* Brief
Search the data for the string "demo", and report each line where it is found.
Start of Stored data
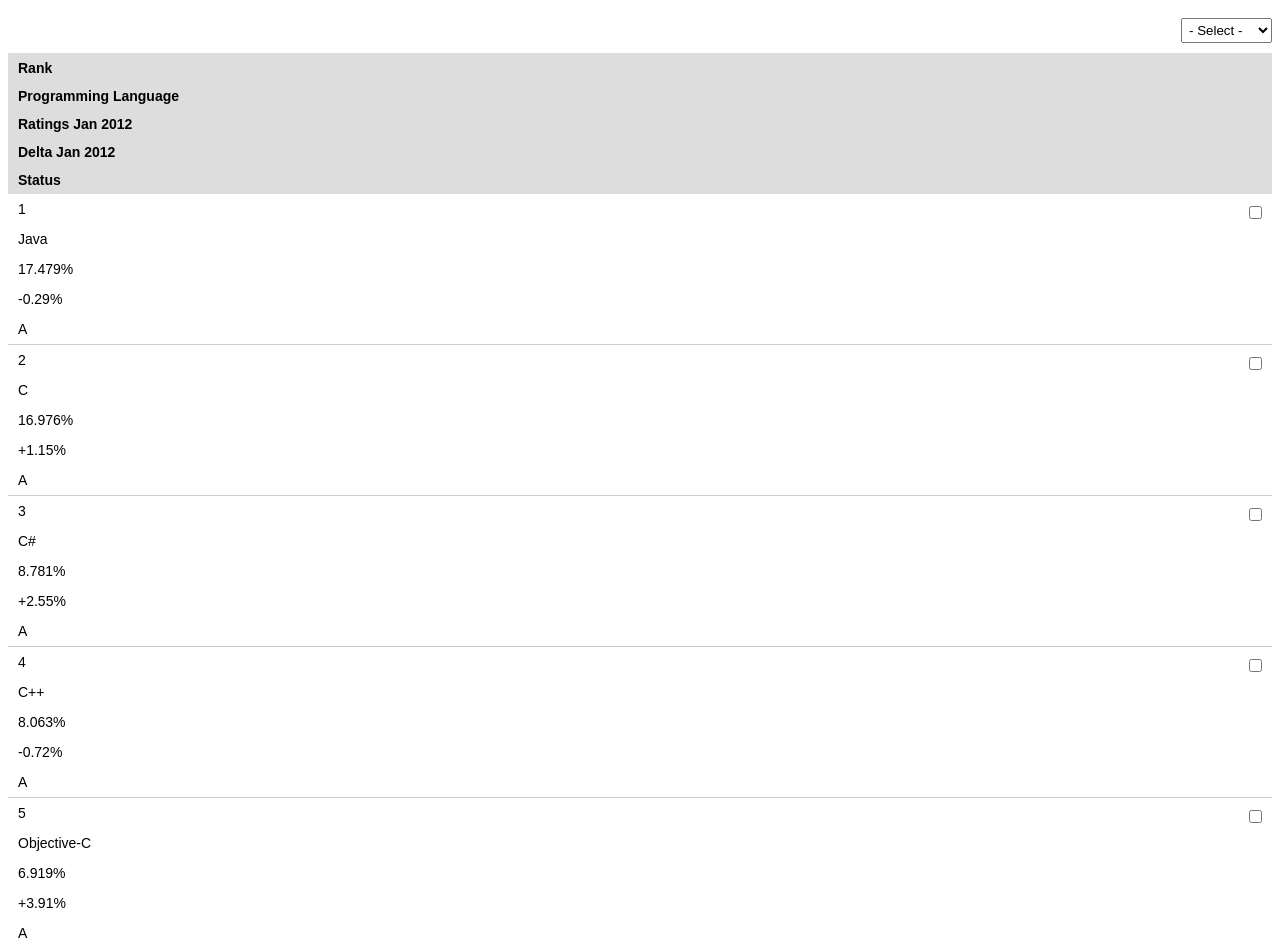
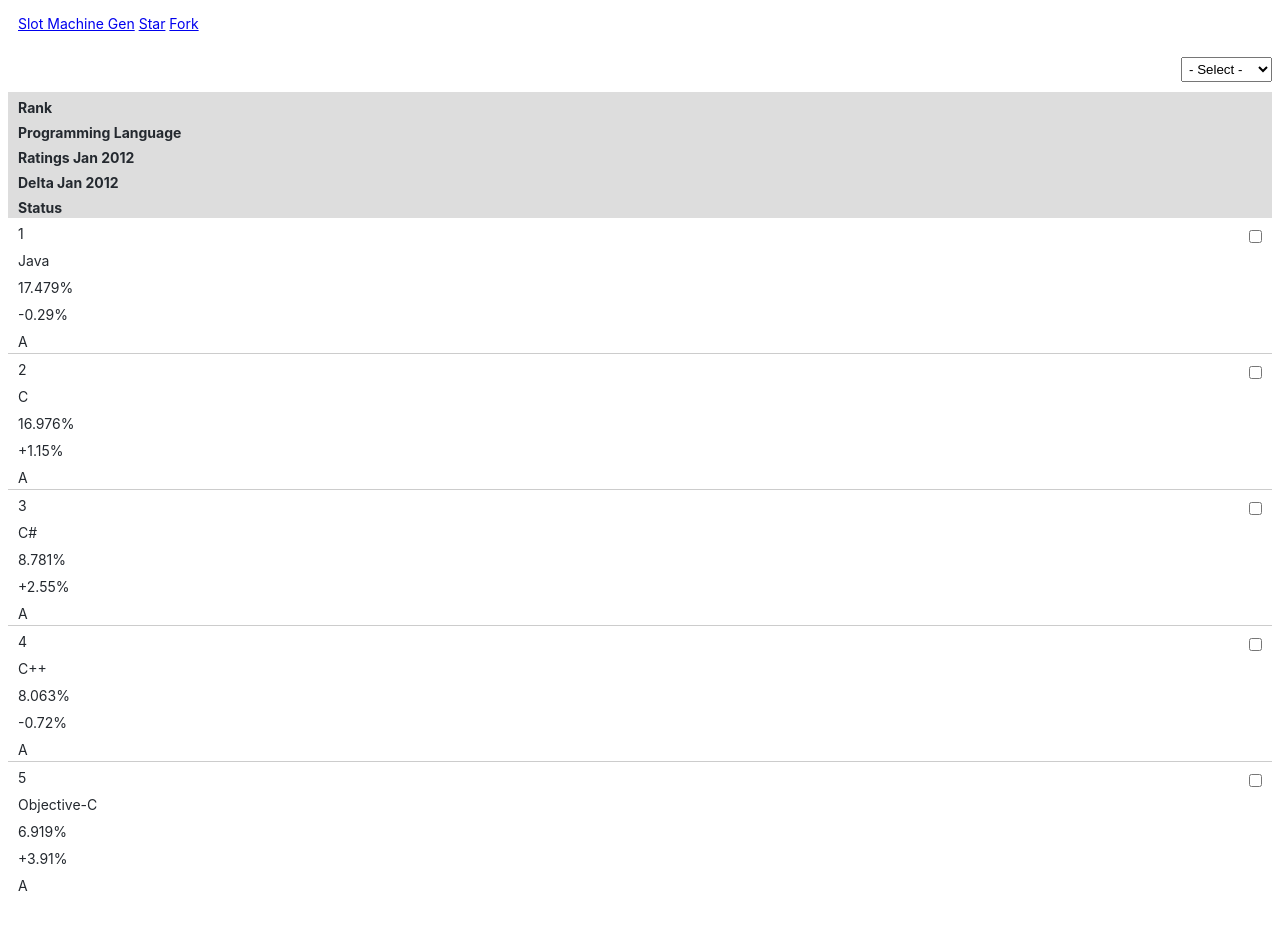
Before and after one commit to nuxy/tidy-table, a website: page demo/index.html in a window 1280 px wide. After the commit the page ends 905 px from the top, so only its background shows below. Drawn offline with nearby package versions, Linux system fonts and the light colour scheme; files that its build step writes are made by us from their sources.

Commit message:
Added Github button elements
Fix text diacritic alignment

Updated font device support

```diff
--- a/demo/css/demo.css
+++ b/demo/css/demo.css
@@ -1,12 +1,28 @@
+body {
+  color: #24292f;
+  font-family: -apple-system,BlinkMacSystemFont,Segoe UI,Helvetica,Arial,sans-serif;
+  font-size: 14px;
+}
+
 #tidy-table {
-  font-family: sans-serif;
-  font-size: 14px;
   margin: 10% auto;
   width: 780px;
 }
 
 #tidy-table table {
   width: 100%;
+}
+
+/**
+ * Fix text diacritic alignment
+ */
+#tidy-table table th::after,
+#tidy-table table td::after {
+  content: '';
+  display: block;
+  height: 0;
+  margin-bottom: -4px;
+  width: 0;
 }
 
 #tidy-table select.options {
--- a/demo/index.html
+++ b/demo/index.html
@@ -74,9 +74,27 @@
       }
     </script>
 
+
+    <script async defer src="https://buttons.github.io/buttons.js"></script>
+
+    <style type="text/css">
+      #github-buttons {
+        margin: 15px 10px;
+      }
+    </style>
+
     <title>Create a HTML table that can be sorted, selected, and post-processed | Tidy Table</title>
   </head>
   <body>
+
+    <!-- Github buttons start -->
+    <nav id="github-buttons">
+      <a class="github-button" href="https://github.com/nuxy/slot-machine-gen" data-color-scheme="no-preference:light;light:light;dark:dark;" data-size="large" aria-label="View project on GitHub">Slot Machine Gen</a>
+      <a class="github-button" href="https://github.com/nuxy/slot-machine-gen" data-color-scheme="no-preference:light;light:light;dark:dark;" data-icon="octicon-star" data-size="large" data-show-count="true" aria-label="Star nuxy/slot-machine-gen on GitHub">Star</a>
+      <a class="github-button" href="https://github.com/nuxy/slot-machine-gen/fork" data-color-scheme="no-preference:light;light:light;dark:dark;" data-icon="octicon-repo-forked" data-size="large" data-show-count="true" aria-label="Fork nuxy/slot-machine-gen on GitHub">Fork</a>
+    </nav>
+    <!-- Github buttons end -->
+
     <div id="tidy-table"></div>
     <div id="output"></div>
   </body>
```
End of Stored data
* Completed task
Before and after one commit to nuxy/tidy-table, a website: page demo/index.html in a window 1280 px wide. After the commit the page ends 905 px from the top, so only its background shows below. Drawn offline with nearby package versions, Linux system fonts and the light colour scheme; files that its build step writes are made by us from their sources.
--- a/demo/css/demo.css
+++ b/demo/css/demo.css
--- a/demo/index.html
+++ b/demo/index.html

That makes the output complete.